NZ release: 02 November 2023
Sex scenes, violence, offensive language and content that may disturb Rated on: 10 October 2023
What’s it about?
Margot, a 20-year-old sophomore college student, meets Robert, an older man and regular attendee at the movie theatre she works at. The pair begin to flirt via text and then date until a series of differing perceptions, miscommunications, and misunderstandings prompt Margot to take decisive action. The film is told from Margot's perspective as she navigates dating and aims to find a balance between societal expectations and her own desires.
- Director Susanna Fogel (The Spy Who Dumped Me)
- English language
- Runtime 118 minutes
- Inspired by The New Yoker fictional short story by Kirsten Roupenian
Why did it get this rating?
The film sets the tone of the story with the Margaret Atwood quote:
“Men are afraid women will laugh at them.
Women are afraid men will kill them.”
The film features a drawn out but not graphic sex scene, that is in parts amusing, uncomfortable, mediocre, and disturbing. Margot isn’t enjoying the sex and copes by talking to herself and disconnecting from her own body. Her subconscious is depicted as herself standing in the room watching the interaction and questioning what is going on. We see Margot and Robert going through different sexual positions, but the focus of the camera and the scene is more on Margot’s face and her inner dialogue than a graphic depiction of the sex. This scene shows the grey areas of consent and communication with a sexual partner. The scene may be uncomfortable for people who have had negative sexual experiences.
Margot fears violence at the hands of men and imagines frightening scenarios while she’s with Robert. These flash by quickly but are disturbing: she imagines him trapping her in a small closet and pinning her to the wall; locking the doors and choking her to prevent her leaving his car; imagining a chained and bloodied woman inside one of the rooms in his home.
In a climactic scene Margot wakes to find herself injured and trapped inside Robert’s apartment. They fight as she attempts to leave, and he tries to stop her. We see her biting him, he chokes her, she hits him with a bottle. They’re both bloodied and badly injured.
Strong swear words are used at times in a shocking and aggressive way. For example “you f*cking manipulated me”, “don’t f*cking move”, “whore”.
Content that may disturb

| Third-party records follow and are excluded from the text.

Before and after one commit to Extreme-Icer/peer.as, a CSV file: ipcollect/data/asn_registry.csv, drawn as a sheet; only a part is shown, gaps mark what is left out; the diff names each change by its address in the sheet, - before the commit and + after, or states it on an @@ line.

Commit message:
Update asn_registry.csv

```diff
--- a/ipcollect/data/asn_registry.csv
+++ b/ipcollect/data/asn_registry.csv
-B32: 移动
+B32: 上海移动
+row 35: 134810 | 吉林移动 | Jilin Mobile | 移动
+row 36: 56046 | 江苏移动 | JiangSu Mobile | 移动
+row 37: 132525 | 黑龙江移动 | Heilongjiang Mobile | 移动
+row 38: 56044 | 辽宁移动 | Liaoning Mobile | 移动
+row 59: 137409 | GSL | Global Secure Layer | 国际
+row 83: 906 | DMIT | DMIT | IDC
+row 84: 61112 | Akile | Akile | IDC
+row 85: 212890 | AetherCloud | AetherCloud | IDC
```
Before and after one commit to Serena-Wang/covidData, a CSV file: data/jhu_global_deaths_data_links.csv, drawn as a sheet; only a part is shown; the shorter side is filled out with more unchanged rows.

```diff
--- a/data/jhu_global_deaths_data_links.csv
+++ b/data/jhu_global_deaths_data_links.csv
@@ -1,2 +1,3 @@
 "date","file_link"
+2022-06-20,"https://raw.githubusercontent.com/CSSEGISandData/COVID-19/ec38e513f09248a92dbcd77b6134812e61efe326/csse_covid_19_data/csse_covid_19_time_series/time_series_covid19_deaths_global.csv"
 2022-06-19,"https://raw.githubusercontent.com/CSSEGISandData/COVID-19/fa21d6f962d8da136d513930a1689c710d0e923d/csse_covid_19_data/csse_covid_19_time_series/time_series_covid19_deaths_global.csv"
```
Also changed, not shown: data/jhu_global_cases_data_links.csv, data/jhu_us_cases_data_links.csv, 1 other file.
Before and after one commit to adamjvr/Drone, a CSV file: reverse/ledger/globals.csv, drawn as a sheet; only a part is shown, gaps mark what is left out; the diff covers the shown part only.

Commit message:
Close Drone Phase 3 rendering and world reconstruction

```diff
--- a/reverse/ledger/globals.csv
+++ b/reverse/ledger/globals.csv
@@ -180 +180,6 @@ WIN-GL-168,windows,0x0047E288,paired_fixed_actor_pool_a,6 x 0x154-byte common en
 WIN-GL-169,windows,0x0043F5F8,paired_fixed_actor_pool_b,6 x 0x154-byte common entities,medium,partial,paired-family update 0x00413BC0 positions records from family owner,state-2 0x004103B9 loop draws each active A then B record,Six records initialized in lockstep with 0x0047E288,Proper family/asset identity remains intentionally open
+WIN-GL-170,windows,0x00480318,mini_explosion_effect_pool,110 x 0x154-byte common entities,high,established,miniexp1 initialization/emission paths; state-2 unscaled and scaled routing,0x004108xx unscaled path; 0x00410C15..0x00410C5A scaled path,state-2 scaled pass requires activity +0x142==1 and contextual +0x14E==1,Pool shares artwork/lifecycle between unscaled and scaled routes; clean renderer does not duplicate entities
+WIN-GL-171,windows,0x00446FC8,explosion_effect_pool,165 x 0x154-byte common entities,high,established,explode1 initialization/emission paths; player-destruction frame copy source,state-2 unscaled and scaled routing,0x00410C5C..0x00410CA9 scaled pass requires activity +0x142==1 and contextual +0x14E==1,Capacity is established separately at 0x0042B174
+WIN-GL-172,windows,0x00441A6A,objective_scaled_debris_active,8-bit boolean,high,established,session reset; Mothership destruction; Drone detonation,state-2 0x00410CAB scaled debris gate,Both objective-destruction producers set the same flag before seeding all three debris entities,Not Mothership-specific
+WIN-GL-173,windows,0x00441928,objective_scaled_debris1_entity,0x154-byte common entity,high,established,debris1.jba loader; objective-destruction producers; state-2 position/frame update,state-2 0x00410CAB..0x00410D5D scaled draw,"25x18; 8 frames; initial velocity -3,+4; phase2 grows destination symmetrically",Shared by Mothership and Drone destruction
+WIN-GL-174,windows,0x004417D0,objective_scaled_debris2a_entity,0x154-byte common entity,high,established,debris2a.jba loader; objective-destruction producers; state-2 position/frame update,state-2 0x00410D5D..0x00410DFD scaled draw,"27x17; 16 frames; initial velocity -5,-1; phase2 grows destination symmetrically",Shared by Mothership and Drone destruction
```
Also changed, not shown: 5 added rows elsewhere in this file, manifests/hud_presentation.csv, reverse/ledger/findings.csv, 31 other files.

Throughout the film Margot has dreamlike fantasies and nightmares that inter cut with the present day ‘reality’ that we see playing out. In one nightmare she is walking in a dark hallway with blood streaks on the wall. We see a headless corpse lying in a pool of blood. A growling dog stands by the body and has the corpse’s head in its mouth.
Margot starts to believe Robert is stalking her after she rejects him. His text messages become increasingly hostile, and he messages ‘whore’ after she doesn’t respond. We see him waiting outside her workplace and she feels she’s being watched and followed.
The themes of female agency, power dynamics between men and women – including age differences in a relationship – and the challenges of dating in the digital age play out in ways that are designed to make the viewer uncomfortable. This discomfort can be a good conversation starter with young people (16 and older) if you’re watching together.
If you or someone you know needs to talk:
‘Cat Person’ and Me (Slate)
Recent featured decisions
Violence, offensive language and sex scenes
A young French captain named Napoleon Bonaparte leads his forces to a series of military victories. His successes in battle lead to him taking control of the French Empire, while struggling to maintain control of his marriage to Empress Joséphine – and his own destiny.
Squid Game: The Challenge
Season 1: Episode 1-10
Inspired by the Netflix series, Squid Game, 465 real-life contestants compete in a series of challenges based on Korean children's games for a $4.56 million cash prize – the largest single cash prize in history.